As Blogged previously (see SFPFC's Ball is in Tribunal's Court), I filed an appeal with the Ministry of Agriculture Appeals Tribunal of the actions, inactions, and decisions of Chicken Farmers of Ontario ("CFO") and Ontario Farm Products Marketing Commission ("OFPMC").
Shortly after receiving my Notice of Appeal, CFO notified the Tribunalthat they didn't want to discuss these issues raised, and would be filing a Motion to Dismiss my appeal. The appeal was held in Guelph ON on May 14, 2014, from 9:30 AM to about 4:00 PM.
There were 3 lawyers who were assigned to the Tribunal. These were lawyers who work in private practice, and have been appointed to hear the cases assigned to them for the Appeals Tribunal. There were 2 lawyers (articling law students?) from London ON, a staff member from CFO, 2 Tribunal staff members, a staff member from OFPMC, and Jim Rohman, a Blogger and agriculturee reporter who was kind enough to come from Kitchener ON to cover this trial, then Blog on his perceptions (see link above).
The Tribunal Hearing was all very professional, cordial, and respectful. I felt that our arguments were listened to by all members on the Tribunal Panel.
CFO went first, as it was their Motion To Dismiss. The lawyer for CFO, Mr. Spurr, took about 1.5 hrs to present his arguments in favor of CFO's motion.
Since OFPMC was so closely aligned with CFO, Ms Michelle Ireland, lawyer for OFPMC, was allowed to go next. She confirmed that OFPMC was in full agreement with everything that CFO said.
Finally it was my turn. The Tribunal offered to do an early lunch, and I start after lunch, or I start before lunch, and resume to finish after lunch. Calculating the importance of getting immediacy to respond to CFO's case before lunch could solidify these opposing views without the balance provided by my alternative views, I decided it best to do my prepared presentation before lunch, then argue against what CFO had presented. I accepted the Tribunal's offer to get started on my arguments immediately, then call lunch, and finish my presentation after lunch.
My viva voce [Latin for "live voice"] arguments are available as Appellant's Viva Voce Arguments. The case law and other documents referred to in the foot notes are indexed and available in the Submissions Brief (see below) using the Footnote # sequence.

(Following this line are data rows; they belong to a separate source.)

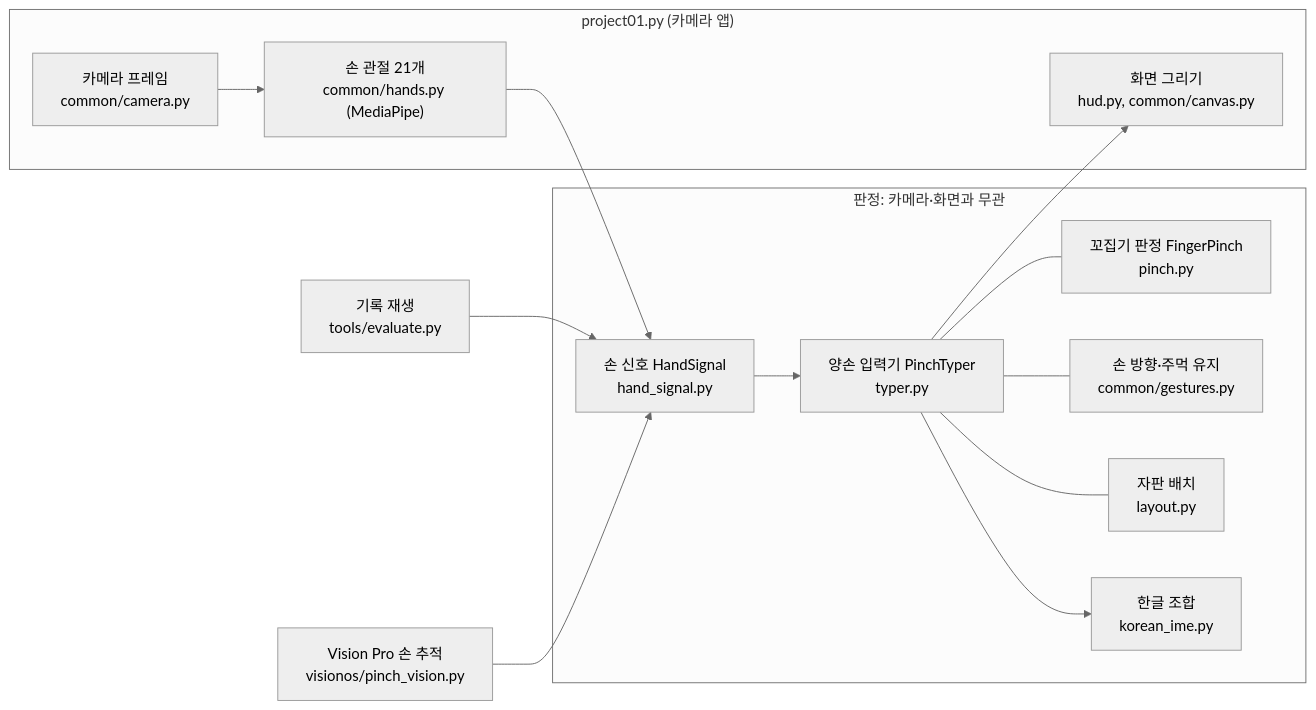
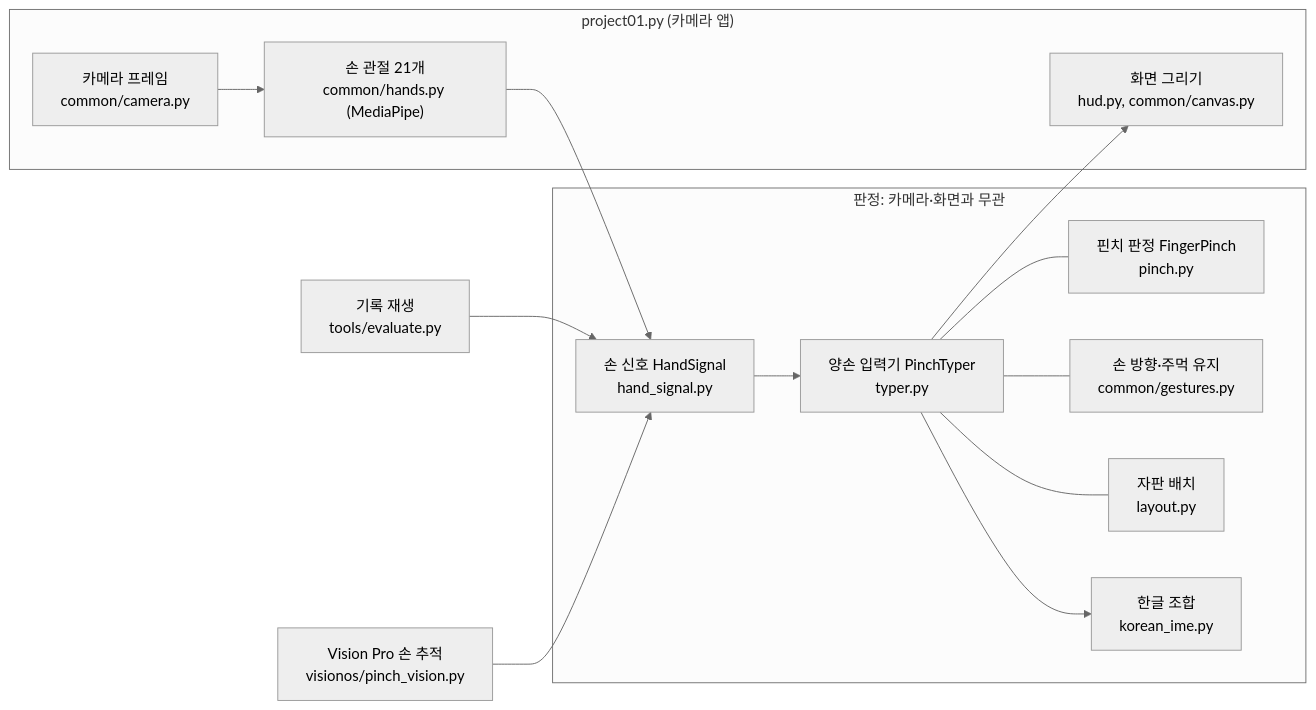
The first of 2 diagrams in Project01/README.md (Nedian0Brien/OndeviceAI_Lecture), drawn with Mermaid (neutral theme) before and after one commit. The commit also changed other lines of this file, not shown here.

Commit message:
docs: README의 '꼬집기' 표현을 '핀치'로 통일

````diff
--- a/Project01/README.md
+++ b/Project01/README.md
@@ -52,18 +52,18 @@
 ```mermaid
 flowchart LR
     subgraph APP["project01.py (카메라 앱)"]
         CAM["카메라 프레임<br/>common/camera.py"] --> DET["손 관절 21개<br/>common/hands.py (MediaPipe)"]
         HUD["화면 그리기<br/>hud.py, common/canvas.py"]
     end
     subgraph CORE["판정: 카메라·화면과 무관"]
         SIG["손 신호 HandSignal<br/>hand_signal.py"] --> TYP["양손 입력기 PinchTyper<br/>typer.py"]
-        TYP --- PIN["꼬집기 판정 FingerPinch<br/>pinch.py"]
+        TYP --- PIN["핀치 판정 FingerPinch<br/>pinch.py"]
         TYP --- GES["손 방향·주먹 유지<br/>common/gestures.py"]
         TYP --- LAY["자판 배치<br/>layout.py"]
         TYP --> IME["한글 조합<br/>korean_ime.py"]
     end
     DET --> SIG
     TYP --> HUD
     LOG["기록 재생<br/>tools/evaluate.py"] --> SIG
     VP["Vision Pro 손 추적<br/>visionos/pinch_vision.py"] --> SIG
 ```
````
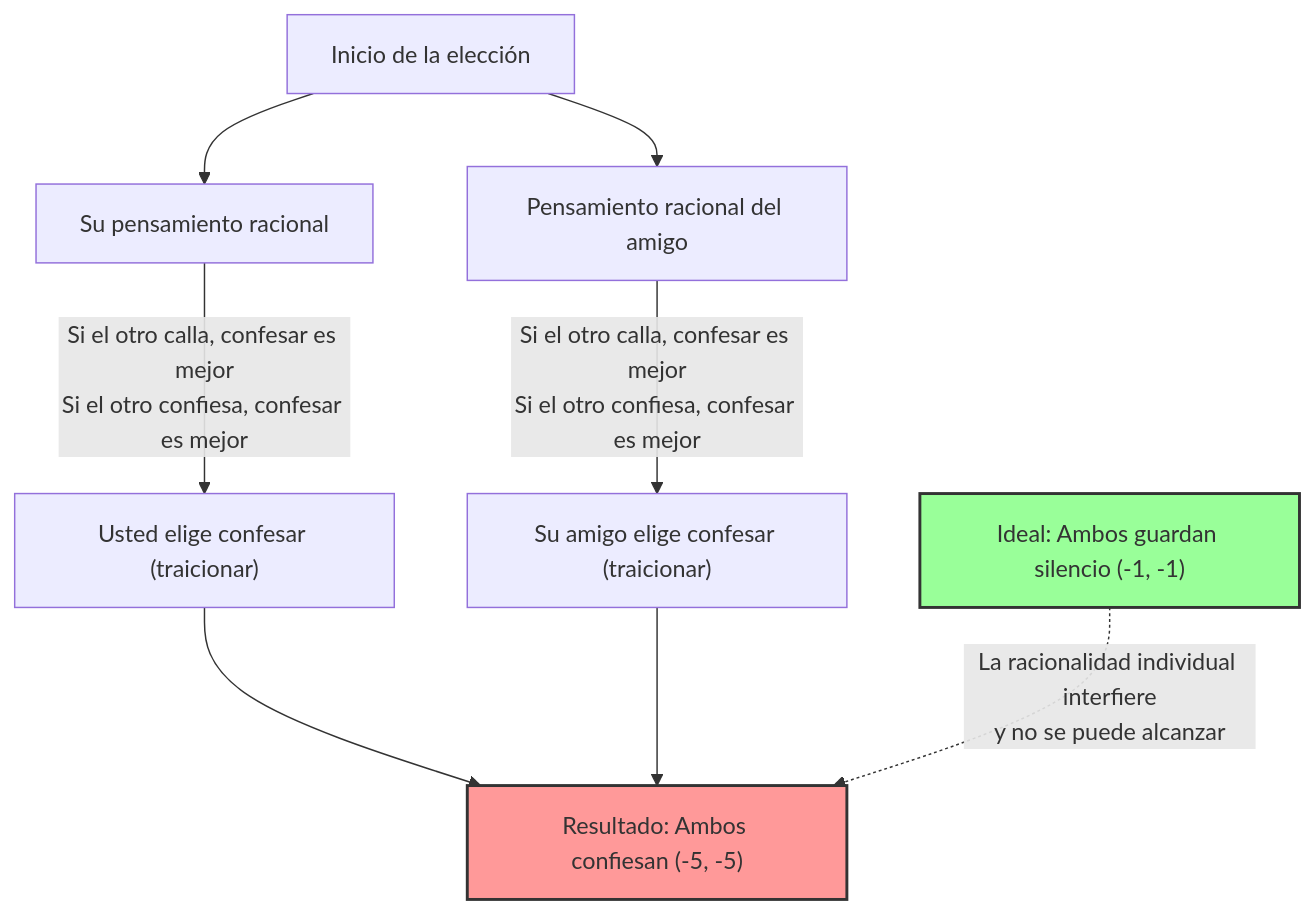
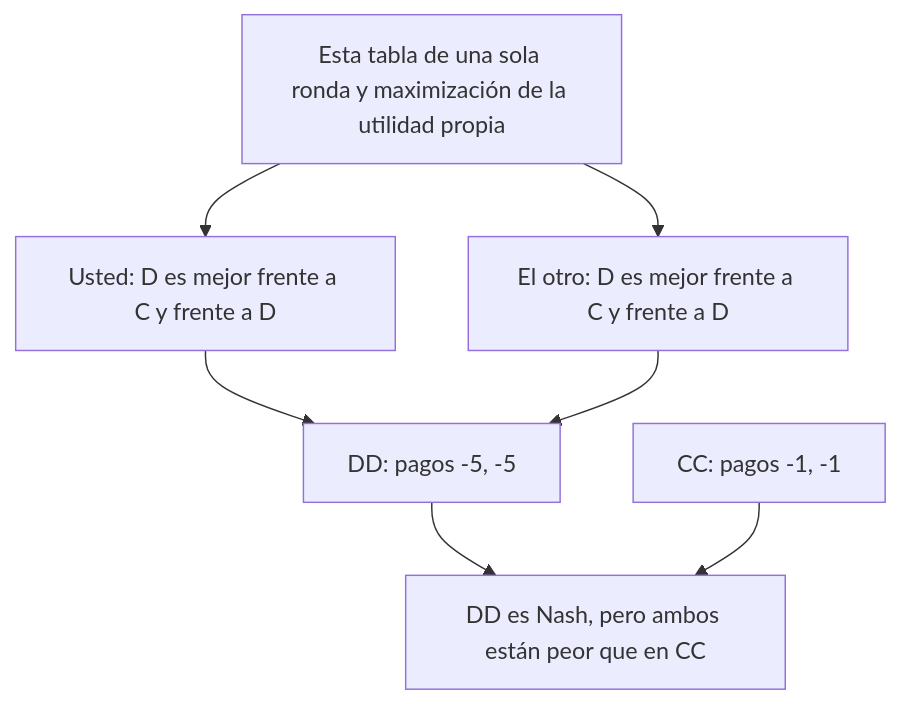
One commit to kenjinote/blog changed the first of 2 diagrams in content/post/囚人のジレンマ/index.es.md. Above: the diagram before and after it, drawn with Mermaid. The commit also changed other lines of this file and 9 other files, not shown here.

````diff
--- a/content/post/囚人のジレンマ/index.es.md
+++ b/content/post/囚人のジレンマ/index.es.md
@@ -72,16 +87,9 @@
 ```mermaid
 graph TD
-    Start["Inicio de la elección"] --> Logic_You["Su pensamiento racional"]
-    Start --> Logic_Friend["Pensamiento racional del amigo"]
-    
-    Logic_You -->|"Si el otro calla, confesar es mejor<br>Si el otro confiesa, confesar es mejor"| Betray_You["Usted elige confesar (traicionar)"]
-    Logic_Friend -->|"Si el otro calla, confesar es mejor<br>Si el otro confiesa, confesar es mejor"| Betray_Friend["Su amigo elige confesar (traicionar)"]
-    
-    Betray_You --> Result["Resultado: Ambos confiesan (-5, -5)"]
-    Betray_Friend --> Result
-    
-    Ideal["Ideal: Ambos guardan silencio (-1, -1)"] -.->|"La racionalidad individual interfiere<br>y no se puede alcanzar"| Result
-    
-    style Result fill:#ff9999,stroke:#333,stroke-width:2px
-    style Ideal fill:#99ff99,stroke:#333,stroke-width:2px
+    Model["Esta tabla de una sola ronda y maximización de la utilidad propia"] --> You["Usted: D es mejor frente a C y frente a D"]
+    Model --> Other["El otro: D es mejor frente a C y frente a D"]
+    You --> DD["DD: pagos -5, -5"]
+    Other --> DD
+    DD --> Compare["DD es Nash, pero ambos están peor que en CC"]
+    CC["CC: pagos -1, -1"] --> Compare
 ```
````
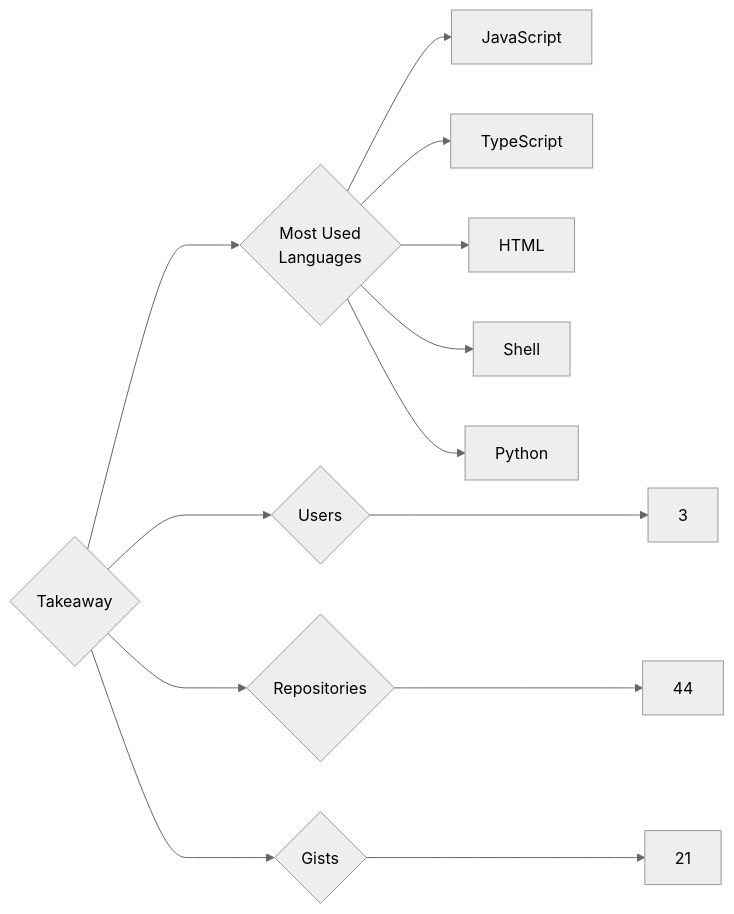
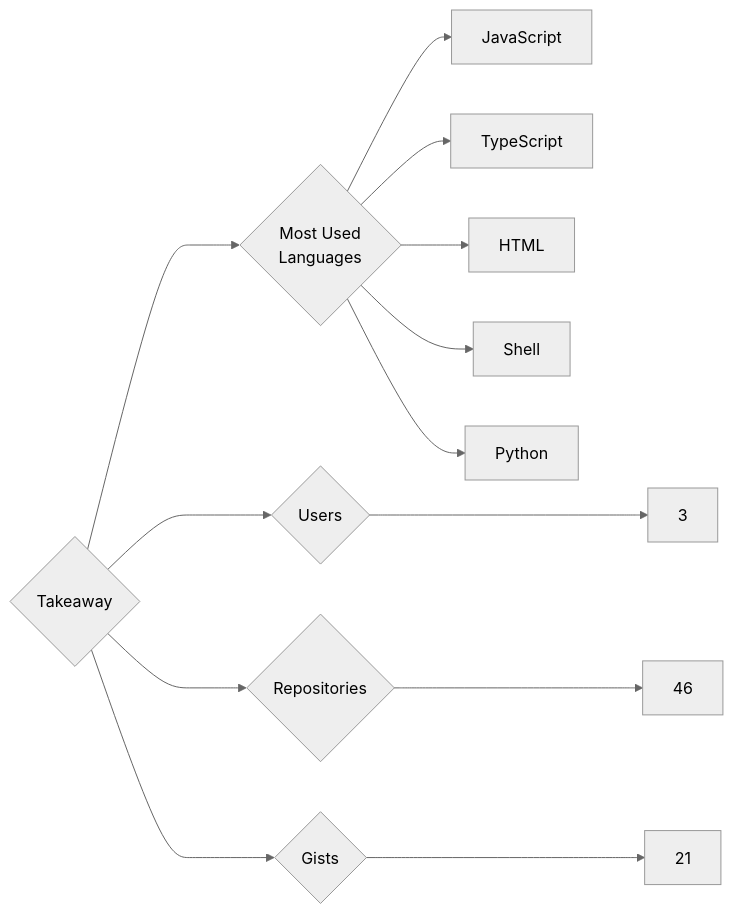
Before and after one commit to trickest/insiders: the diagram in targets/Takeaway/README.md, drawn with Mermaid (neutral theme). The commit also changed 870 other files, not shown here.

````diff
--- a/targets/Takeaway/README.md
+++ b/targets/Takeaway/README.md
@@ -3,13 +3,13 @@
 ```mermaid
 graph LR
 COMPANY_NAME{Takeaway}
 COMPANY_NAME ---> U{Users} ---> UN[3]
-COMPANY_NAME ---> R{Repositories} ---> RN[44]
+COMPANY_NAME ---> R{Repositories} ---> RN[46]
 COMPANY_NAME ---> G{Gists} ---> GN[21]
 COMPANY_NAME ---> ML{Most Used<br>Languages}
 ML --> JavaScript[JavaScript]
 ML --> TypeScript[TypeScript]
 ML --> HTML[HTML]
 ML --> Shell[Shell]
 ML --> Python[Python]
 ```
````
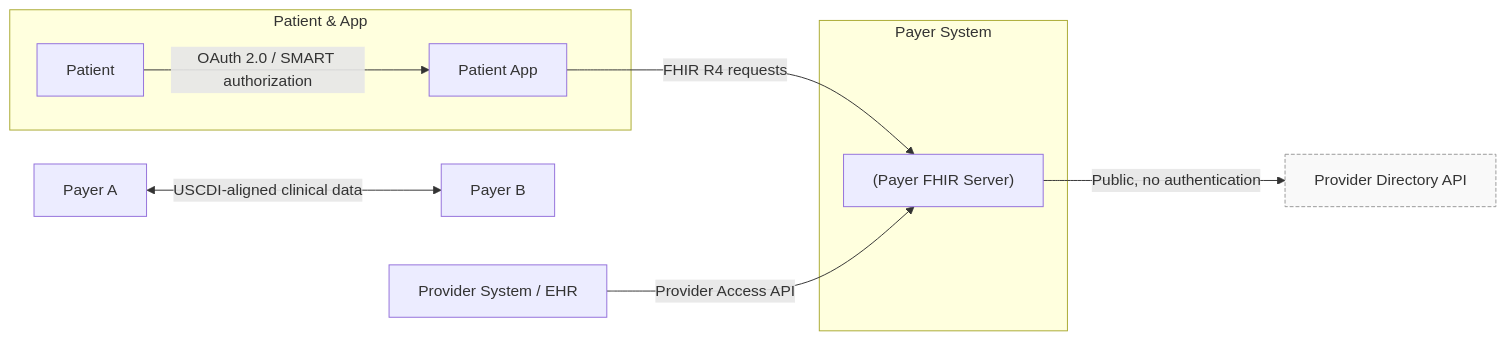
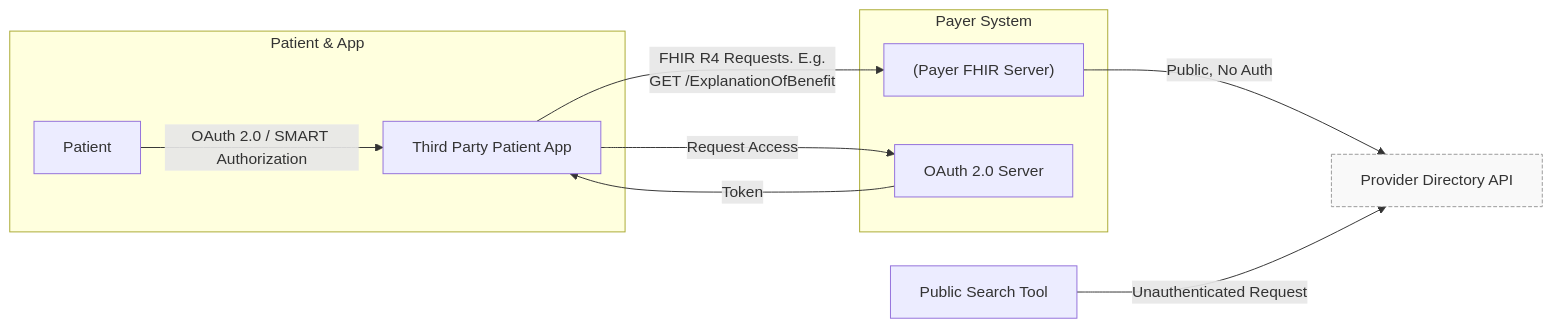
Before and after one commit to agabhinav/learn-fhir: the second of 4 diagrams in 02-cms-9115f.md, drawn with Mermaid. The commit also changed other lines of this file and 1 other file, not shown here.

````diff
--- a/02-cms-9115f.md
+++ b/02-cms-9115f.md
@@ -72,24 +96,24 @@
 ```mermaid
 flowchart LR
-  %% Patient authorizes an app, which then calls the payer's FHIR server
   subgraph Patient & App
-    P[Patient] -->|OAuth 2.0 / SMART authorization| App[Patient App]
+    P[Patient] -->|OAuth 2.0 / SMART Authorization| App[Third Party Patient App]
   end
 
   subgraph Payer System
     S["(Payer FHIR Server)"]
+    Auth[OAuth 2.0 Server]
   end
 
   %% Patient Access
-  App -->|FHIR R4 requests| S
+  App -->|Request Access| Auth
+  Auth -->|Token| App
+  App -->|FHIR R4 Requests. E.g. <br/> GET /ExplanationOfBenefit| S
 
-  %% Provider Access
-  Prov[Provider System / EHR] -->|Provider Access API| S
+  %% Provider Directory (Public)
+  S -->|Public, No Auth| Pub[Provider Directory API]
 
-  %% Provider Directory (public)
-  S -->|Public, no authentication| Pub[Provider Directory API]
+   %% Provider Directory (Public)
+  PubApp[Public Search Tool] -->|Unauthenticated Request| Pub[Provider Directory API]
 
-  %% Payer-to-Payer exchange
-  PayerA[Payer A] <-->|USCDI-aligned clinical data| PayerB[Payer B]
   style Pub fill:#f9f9f9,stroke:#999,stroke-dasharray: 4 2
 ```
````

I was required to submit copies of all the case law and other documents to which i referred and relied upon during my viva voce arguments that I presented at the Tribunal Hearing. A copy of all these documents has been submitted to the Tribunal as the Appellant's Viva Voce Arguments Submissions Brief (Version A01) which you can download and review (Caution: it's a 29.16 MByte Adobe Acrobat pdf, with 1,623 pages, so dialup Internet users will be a lifetime getting it downloaded). In Adobe Reader, bookmarks are activated by clicking on a blue ribbon symbol near the top of the left margin of the Reader window. The references are bookmarked in this file using the format: XX_TitleDescription where XX is the Footnote # in the Appellant's Viva Voce Arguments, and TitleDescription is a short description of the document starting at that bookmark.
In this preliminary version of the submission's brief, I have been unable to obtain the following cases and reference documents:
- Footnote #4: United Nations Committee on Economic, Social and Cultural Rights, Responses to the Supplementary Questions to Canada’s Third Report on the International Covenant on Economic, Social and Cultural Rights, 1998, UN Doc HR/CESCR/NONE/98/8 I have a request in to Heritage Canada to supply me this document.
- Footnote #19: Lorne Sossin, Boundaries of Judicial Review: The Law of Justiciability in Canada, 2nd ed., ISBN: 978-0-7798-4933-8 (Toronto:Thomson Reuters, 2012) at pg. 244. I have an inter-library loan request for a copy of page 244 of this textbook submitted to Osgoode Law Library at York University. In the interim, I have included a Book Review on the text, and the Table of Contents showing the item referenced on pg. 244.